According to legend, great wonders marked his birth. The least remarkable, though still interesting because it is quite credible, seems to be worthy of being set down here. Just before he was born, his mother was walking in a meadow; she lay down on the grass and went to sleep. Some wild swans, at the end of a long flight, approached her and by their cries and the beating of their wings awakened her so suddenly …ver más…
Buddha married the beautiful Yasodhara and loved her tenderly. He even had other wives, in accordance with the custom of his country. Confucius was married to the obedient Ki Koo, and Socrates had two wives, in accordance with the laws of Athens, the charming Myrto and the bad-tempered Xanthippe. Plato made no profession of chastity, and Pythagoras did not include it among the essential rules of his school; for tradition relates that he was married to Theano and that he even laid down a series of precepts for conjugal life. So that it was his own prudence, his own extreme regard for spiritual safety, that impelled the young man of Tyana to keep his virginity, a condition that was exacted only from vestals and Pythian priestesses in his time.
The Great Healer
He took up his quarters at Aegae with his Epicurean master Euxenes. Aegae possessed a temple of Asclepius, the priests of which were philosophers and doctors of the Pythagorean school. People came from all over Greece, Syria, and even Alexandria to consult them. There were pilgrimages, wholesale healings, an atmosphere of psychical phenomena and miracles prevailed. The priests of Aegae healed by the laying on of hands and by the application of the power of thought, which was a science with them.
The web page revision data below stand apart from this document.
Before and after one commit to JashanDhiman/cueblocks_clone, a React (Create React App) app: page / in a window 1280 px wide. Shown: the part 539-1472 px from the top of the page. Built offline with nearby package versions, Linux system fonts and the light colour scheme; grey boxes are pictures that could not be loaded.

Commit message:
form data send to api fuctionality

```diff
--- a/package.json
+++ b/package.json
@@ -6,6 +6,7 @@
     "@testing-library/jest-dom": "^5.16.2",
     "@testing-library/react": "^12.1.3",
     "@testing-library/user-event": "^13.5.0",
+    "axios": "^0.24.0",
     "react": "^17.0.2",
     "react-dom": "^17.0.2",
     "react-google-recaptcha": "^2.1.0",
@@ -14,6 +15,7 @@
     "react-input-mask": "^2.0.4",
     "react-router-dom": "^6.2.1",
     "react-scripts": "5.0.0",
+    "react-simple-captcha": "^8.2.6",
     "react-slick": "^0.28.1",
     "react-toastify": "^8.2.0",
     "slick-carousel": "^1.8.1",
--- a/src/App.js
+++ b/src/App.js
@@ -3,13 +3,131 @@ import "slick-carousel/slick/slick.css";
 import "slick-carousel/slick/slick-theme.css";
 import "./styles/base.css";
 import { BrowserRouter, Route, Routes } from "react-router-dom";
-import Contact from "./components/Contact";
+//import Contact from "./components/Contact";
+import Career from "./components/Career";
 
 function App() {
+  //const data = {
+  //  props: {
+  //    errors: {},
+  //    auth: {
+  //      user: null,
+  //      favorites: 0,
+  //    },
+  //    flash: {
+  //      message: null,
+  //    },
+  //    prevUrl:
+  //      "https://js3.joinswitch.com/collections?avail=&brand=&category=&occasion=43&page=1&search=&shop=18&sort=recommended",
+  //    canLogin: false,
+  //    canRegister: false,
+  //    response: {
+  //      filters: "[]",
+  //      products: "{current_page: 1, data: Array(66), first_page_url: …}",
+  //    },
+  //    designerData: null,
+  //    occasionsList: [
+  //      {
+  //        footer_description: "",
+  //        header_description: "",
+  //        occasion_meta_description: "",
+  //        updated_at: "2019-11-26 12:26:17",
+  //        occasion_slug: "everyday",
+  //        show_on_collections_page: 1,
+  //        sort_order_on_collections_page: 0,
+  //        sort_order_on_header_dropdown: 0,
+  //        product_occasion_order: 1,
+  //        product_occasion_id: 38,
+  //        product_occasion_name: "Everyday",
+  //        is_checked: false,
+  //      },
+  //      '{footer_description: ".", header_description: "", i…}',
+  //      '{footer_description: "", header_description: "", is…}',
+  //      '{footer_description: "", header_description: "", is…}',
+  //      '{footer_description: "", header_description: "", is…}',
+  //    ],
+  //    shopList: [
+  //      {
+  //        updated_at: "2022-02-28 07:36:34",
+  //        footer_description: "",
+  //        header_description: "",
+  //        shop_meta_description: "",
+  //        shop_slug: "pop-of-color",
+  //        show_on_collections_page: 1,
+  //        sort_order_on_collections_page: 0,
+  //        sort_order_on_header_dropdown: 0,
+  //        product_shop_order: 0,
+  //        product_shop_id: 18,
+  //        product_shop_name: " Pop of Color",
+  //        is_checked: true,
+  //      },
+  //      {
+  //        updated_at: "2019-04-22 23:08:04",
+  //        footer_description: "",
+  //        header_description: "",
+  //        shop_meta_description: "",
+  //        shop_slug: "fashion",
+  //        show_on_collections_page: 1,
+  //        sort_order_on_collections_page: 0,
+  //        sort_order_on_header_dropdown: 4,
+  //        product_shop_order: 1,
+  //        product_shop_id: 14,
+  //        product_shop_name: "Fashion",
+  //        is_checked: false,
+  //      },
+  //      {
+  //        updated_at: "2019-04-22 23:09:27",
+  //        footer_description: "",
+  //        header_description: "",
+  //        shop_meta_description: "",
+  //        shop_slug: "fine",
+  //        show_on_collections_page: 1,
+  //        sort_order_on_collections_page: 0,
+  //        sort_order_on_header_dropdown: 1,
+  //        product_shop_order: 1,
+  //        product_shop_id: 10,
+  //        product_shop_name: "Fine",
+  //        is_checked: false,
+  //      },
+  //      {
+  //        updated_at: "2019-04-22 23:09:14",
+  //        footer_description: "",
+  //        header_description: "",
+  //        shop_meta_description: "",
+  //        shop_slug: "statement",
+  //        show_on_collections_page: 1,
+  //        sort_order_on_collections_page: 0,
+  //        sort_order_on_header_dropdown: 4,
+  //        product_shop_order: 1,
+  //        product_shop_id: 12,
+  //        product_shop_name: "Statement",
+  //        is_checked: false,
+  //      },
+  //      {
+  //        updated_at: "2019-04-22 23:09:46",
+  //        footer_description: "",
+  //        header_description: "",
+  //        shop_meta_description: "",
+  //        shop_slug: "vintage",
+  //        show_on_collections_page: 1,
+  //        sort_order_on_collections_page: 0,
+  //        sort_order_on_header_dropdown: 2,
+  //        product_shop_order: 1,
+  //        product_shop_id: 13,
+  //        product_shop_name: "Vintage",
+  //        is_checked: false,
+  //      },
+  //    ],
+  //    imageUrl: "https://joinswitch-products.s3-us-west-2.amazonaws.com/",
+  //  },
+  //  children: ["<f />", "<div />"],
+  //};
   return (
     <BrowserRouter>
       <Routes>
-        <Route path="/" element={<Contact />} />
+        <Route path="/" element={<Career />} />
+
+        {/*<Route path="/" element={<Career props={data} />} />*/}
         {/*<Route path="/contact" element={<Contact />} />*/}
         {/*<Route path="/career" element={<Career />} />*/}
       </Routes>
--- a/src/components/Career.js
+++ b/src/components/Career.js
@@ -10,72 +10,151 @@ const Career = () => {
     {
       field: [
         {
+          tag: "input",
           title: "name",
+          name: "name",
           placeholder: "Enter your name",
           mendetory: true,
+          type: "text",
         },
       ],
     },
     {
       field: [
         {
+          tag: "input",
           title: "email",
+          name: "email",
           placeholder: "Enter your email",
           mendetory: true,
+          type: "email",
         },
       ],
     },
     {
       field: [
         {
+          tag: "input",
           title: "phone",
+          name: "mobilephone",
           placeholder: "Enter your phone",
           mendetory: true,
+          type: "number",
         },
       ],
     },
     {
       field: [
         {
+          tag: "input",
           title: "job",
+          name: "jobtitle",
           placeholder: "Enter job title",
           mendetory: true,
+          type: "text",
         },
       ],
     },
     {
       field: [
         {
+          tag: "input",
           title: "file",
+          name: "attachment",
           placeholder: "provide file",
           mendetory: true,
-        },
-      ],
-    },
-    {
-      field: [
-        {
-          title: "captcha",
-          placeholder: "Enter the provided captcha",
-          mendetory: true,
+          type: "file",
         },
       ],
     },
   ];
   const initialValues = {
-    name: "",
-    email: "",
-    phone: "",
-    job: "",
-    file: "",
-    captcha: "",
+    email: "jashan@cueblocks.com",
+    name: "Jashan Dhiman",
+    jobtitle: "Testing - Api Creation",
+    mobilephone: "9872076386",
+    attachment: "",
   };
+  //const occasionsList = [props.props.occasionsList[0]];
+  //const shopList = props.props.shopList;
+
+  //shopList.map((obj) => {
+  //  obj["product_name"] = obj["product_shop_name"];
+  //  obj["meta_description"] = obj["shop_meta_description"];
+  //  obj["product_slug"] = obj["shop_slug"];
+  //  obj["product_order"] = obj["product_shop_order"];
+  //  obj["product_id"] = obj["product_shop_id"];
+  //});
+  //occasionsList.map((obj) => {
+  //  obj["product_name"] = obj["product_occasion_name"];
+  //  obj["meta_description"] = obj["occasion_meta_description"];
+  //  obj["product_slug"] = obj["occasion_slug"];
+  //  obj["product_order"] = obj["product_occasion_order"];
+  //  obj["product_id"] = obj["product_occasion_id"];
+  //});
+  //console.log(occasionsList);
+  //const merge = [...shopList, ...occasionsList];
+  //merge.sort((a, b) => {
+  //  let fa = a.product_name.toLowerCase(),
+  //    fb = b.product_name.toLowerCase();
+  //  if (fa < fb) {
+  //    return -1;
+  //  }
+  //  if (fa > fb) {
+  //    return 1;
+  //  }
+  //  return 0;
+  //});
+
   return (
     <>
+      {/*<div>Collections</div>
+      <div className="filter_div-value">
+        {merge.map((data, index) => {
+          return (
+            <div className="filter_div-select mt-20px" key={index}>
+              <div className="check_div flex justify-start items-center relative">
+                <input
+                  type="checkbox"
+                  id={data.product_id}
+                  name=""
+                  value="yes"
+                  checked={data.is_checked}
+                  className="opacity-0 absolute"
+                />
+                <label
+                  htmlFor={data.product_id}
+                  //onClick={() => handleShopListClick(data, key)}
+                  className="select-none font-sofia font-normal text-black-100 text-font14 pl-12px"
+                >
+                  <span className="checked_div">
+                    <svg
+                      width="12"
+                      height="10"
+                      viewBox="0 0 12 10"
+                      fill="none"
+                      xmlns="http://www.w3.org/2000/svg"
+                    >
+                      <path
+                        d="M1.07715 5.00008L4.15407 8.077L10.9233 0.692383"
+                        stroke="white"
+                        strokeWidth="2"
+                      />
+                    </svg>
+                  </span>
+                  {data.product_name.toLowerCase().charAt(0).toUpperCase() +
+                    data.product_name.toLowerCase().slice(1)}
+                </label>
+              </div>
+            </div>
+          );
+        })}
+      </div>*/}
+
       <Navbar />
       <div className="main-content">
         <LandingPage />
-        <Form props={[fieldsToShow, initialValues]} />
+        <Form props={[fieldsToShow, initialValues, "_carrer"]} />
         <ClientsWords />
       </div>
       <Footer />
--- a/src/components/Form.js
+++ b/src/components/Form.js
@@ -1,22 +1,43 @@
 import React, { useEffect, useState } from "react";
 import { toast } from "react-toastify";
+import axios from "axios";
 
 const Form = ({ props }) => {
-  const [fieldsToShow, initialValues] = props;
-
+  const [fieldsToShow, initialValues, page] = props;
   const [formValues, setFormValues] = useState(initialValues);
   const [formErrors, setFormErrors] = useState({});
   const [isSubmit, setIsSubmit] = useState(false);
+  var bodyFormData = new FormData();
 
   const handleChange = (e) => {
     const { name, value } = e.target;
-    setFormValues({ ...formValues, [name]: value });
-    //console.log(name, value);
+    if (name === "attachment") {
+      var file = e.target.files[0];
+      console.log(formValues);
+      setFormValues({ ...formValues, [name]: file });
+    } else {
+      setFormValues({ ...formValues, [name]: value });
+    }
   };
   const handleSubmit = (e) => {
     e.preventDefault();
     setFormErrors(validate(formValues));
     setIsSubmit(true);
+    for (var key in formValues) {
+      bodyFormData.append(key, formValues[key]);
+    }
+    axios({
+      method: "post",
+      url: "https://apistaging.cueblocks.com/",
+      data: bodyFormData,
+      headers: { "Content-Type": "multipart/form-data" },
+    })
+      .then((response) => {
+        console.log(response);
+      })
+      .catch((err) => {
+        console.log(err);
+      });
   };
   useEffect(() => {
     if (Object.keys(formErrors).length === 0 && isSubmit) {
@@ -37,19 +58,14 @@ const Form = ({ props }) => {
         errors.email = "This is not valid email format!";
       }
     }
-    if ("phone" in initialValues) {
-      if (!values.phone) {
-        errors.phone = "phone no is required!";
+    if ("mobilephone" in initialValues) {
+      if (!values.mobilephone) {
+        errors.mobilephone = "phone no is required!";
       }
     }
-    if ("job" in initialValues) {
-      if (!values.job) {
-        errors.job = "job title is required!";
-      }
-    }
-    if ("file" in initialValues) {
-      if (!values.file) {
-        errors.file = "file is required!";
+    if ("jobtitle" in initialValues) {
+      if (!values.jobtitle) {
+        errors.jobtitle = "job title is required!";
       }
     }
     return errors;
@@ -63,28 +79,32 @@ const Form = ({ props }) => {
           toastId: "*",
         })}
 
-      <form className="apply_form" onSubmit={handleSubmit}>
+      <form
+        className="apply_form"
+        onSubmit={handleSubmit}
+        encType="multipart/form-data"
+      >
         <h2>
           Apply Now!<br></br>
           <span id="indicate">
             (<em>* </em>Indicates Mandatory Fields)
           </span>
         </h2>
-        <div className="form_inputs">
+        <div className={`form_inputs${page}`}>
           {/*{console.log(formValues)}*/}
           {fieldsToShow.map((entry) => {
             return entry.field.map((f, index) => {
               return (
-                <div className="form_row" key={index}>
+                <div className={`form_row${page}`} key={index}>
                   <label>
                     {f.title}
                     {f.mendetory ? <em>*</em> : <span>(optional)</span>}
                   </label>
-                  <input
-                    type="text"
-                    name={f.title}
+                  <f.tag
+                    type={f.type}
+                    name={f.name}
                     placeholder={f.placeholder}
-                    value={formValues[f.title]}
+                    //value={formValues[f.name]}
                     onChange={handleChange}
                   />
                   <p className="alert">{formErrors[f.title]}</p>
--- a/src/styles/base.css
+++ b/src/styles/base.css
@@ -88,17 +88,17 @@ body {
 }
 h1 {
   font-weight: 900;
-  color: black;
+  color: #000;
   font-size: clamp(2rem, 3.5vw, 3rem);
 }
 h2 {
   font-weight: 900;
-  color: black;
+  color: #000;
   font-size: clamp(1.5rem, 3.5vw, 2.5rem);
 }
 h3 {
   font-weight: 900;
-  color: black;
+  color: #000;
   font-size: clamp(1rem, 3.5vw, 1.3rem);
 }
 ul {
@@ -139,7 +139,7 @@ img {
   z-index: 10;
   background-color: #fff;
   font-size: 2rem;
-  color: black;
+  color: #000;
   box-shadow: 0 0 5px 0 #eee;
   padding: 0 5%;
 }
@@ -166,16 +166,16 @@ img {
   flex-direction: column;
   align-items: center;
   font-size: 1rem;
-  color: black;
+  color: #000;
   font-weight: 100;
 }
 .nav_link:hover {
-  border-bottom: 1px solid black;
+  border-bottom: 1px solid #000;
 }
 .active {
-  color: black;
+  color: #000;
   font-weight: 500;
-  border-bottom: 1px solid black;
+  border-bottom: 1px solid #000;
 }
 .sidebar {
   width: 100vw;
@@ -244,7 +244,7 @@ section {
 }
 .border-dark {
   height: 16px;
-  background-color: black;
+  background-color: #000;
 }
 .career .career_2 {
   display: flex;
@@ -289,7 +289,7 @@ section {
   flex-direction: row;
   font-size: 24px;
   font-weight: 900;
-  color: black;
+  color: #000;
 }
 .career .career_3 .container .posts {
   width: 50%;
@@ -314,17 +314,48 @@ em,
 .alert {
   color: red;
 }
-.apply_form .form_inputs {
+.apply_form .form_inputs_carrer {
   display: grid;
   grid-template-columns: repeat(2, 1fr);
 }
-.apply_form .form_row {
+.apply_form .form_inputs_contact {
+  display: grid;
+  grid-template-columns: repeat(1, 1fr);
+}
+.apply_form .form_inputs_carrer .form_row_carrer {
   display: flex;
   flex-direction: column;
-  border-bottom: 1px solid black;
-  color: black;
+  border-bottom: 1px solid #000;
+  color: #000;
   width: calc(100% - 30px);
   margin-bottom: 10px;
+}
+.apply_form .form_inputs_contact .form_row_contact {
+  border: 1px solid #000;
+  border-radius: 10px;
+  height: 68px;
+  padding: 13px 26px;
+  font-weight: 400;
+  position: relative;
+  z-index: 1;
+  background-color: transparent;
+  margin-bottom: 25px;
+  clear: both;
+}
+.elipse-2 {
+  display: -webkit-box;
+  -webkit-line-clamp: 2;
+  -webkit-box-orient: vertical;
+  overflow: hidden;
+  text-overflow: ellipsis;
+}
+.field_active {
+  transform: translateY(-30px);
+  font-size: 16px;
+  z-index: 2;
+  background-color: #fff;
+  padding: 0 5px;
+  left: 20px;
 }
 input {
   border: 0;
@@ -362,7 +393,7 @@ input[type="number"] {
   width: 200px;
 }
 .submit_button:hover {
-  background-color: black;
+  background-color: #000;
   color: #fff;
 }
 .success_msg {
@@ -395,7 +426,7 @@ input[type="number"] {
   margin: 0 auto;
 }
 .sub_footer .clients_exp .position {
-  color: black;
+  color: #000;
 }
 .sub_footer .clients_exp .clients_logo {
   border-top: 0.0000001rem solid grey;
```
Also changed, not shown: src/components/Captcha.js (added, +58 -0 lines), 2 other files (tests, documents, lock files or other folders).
They practiced magic, studied the art of the interpretation of dreams, as well as the more subtle art of inducing